PROMPT: The lines you return must be all those in the data that hold the string "generation".

········

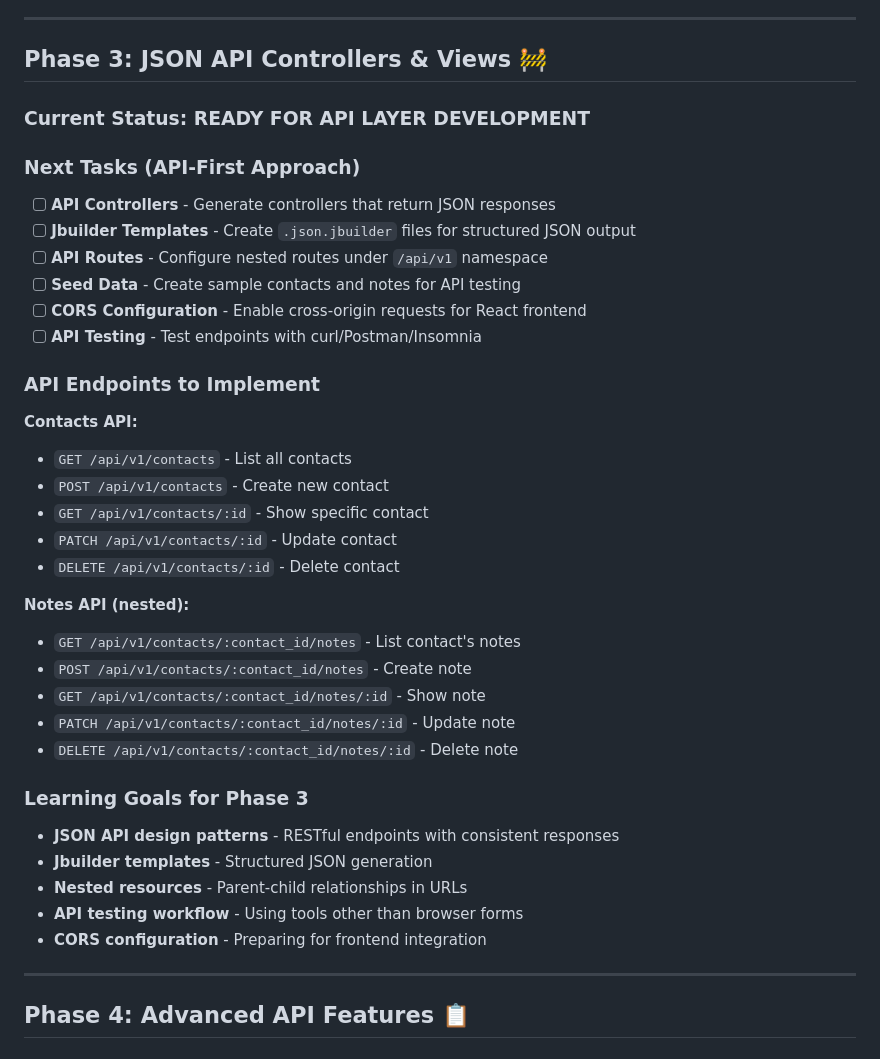
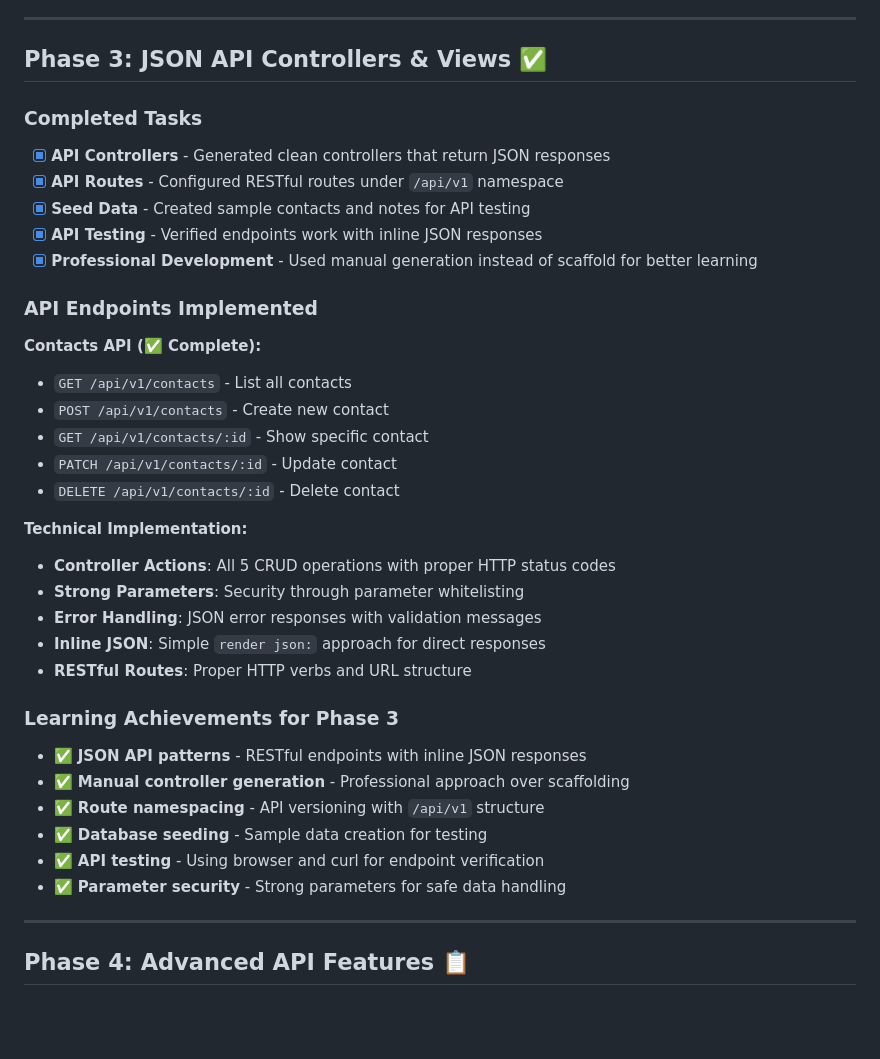
Before and after one commit to tlow22/rails-crm-sprint-baby, a Markdown page: progress.md, the part around the change. Drawn GitHub-style; blank space fills up the shorter version.

Commit message:
update progress

```diff
--- a/progress.md
+++ b/progress.md
@@ -68,39 +68,37 @@
 
 ---
 
-## Phase 3: JSON API Controllers & Views 🚧
+## Phase 3: JSON API Controllers & Views ✅
 
-### Current Status: READY FOR API LAYER DEVELOPMENT
+### Completed Tasks
+- [x] **API Controllers** - Generated clean controllers that return JSON responses
+- [x] **API Routes** - Configured RESTful routes under `/api/v1` namespace
+- [x] **Seed Data** - Created sample contacts and notes for API testing
+- [x] **API Testing** - Verified endpoints work with inline JSON responses
+- [x] **Professional Development** - Used manual generation instead of scaffold for better learning
 
-### Next Tasks (API-First Approach)
-- [ ] **API Controllers** - Generate controllers that return JSON responses
-- [ ] **Jbuilder Templates** - Create `.json.jbuilder` files for structured JSON output
-- [ ] **API Routes** - Configure nested routes under `/api/v1` namespace
-- [ ] **Seed Data** - Create sample contacts and notes for API testing
-- [ ] **CORS Configuration** - Enable cross-origin requests for React frontend
-- [ ] **API Testing** - Test endpoints with curl/Postman/Insomnia
-
-### API Endpoints to Implement
-**Contacts API:**
+### API Endpoints Implemented
+**Contacts API (✅ Complete):**
 - `GET /api/v1/contacts` - List all contacts
 - `POST /api/v1/contacts` - Create new contact
 - `GET /api/v1/contacts/:id` - Show specific contact
 - `PATCH /api/v1/contacts/:id` - Update contact
 - `DELETE /api/v1/contacts/:id` - Delete contact
 
-**Notes API (nested):**
-- `GET /api/v1/contacts/:contact_id/notes` - List contact's notes
-- `POST /api/v1/contacts/:contact_id/notes` - Create note
-- `GET /api/v1/contacts/:contact_id/notes/:id` - Show note
-- `PATCH /api/v1/contacts/:contact_id/notes/:id` - Update note
-- `DELETE /api/v1/contacts/:contact_id/notes/:id` - Delete note
+**Technical Implementation:**
+- **Controller Actions**: All 5 CRUD operations with proper HTTP status codes
+- **Strong Parameters**: Security through parameter whitelisting
+- **Error Handling**: JSON error responses with validation messages
+- **Inline JSON**: Simple `render json:` approach for direct responses
+- **RESTful Routes**: Proper HTTP verbs and URL structure
 
-### Learning Goals for Phase 3
-- **JSON API design patterns** - RESTful endpoints with consistent responses
-- **Jbuilder templates** - Structured JSON generation
-- **Nested resources** - Parent-child relationships in URLs
-- **API testing workflow** - Using tools other than browser forms
-- **CORS configuration** - Preparing for frontend integration
+### Learning Achievements for Phase 3
+- ✅ **JSON API patterns** - RESTful endpoints with inline JSON responses
+- ✅ **Manual controller generation** - Professional approach over scaffolding
+- ✅ **Route namespacing** - API versioning with `/api/v1` structure
+- ✅ **Database seeding** - Sample data creation for testing
+- ✅ **API testing** - Using browser and curl for endpoint verification
+- ✅ **Parameter security** - Strong parameters for safe data handling
 
 ---
 
```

········

ANSWER FOR THE TASK:
+- [x] **Professional Development** - Used manual generation instead of scaffold for better learning
-- **Jbuilder templates** - Structured JSON generation
+- ✅ **Manual controller generation** - Professional approach over scaffolding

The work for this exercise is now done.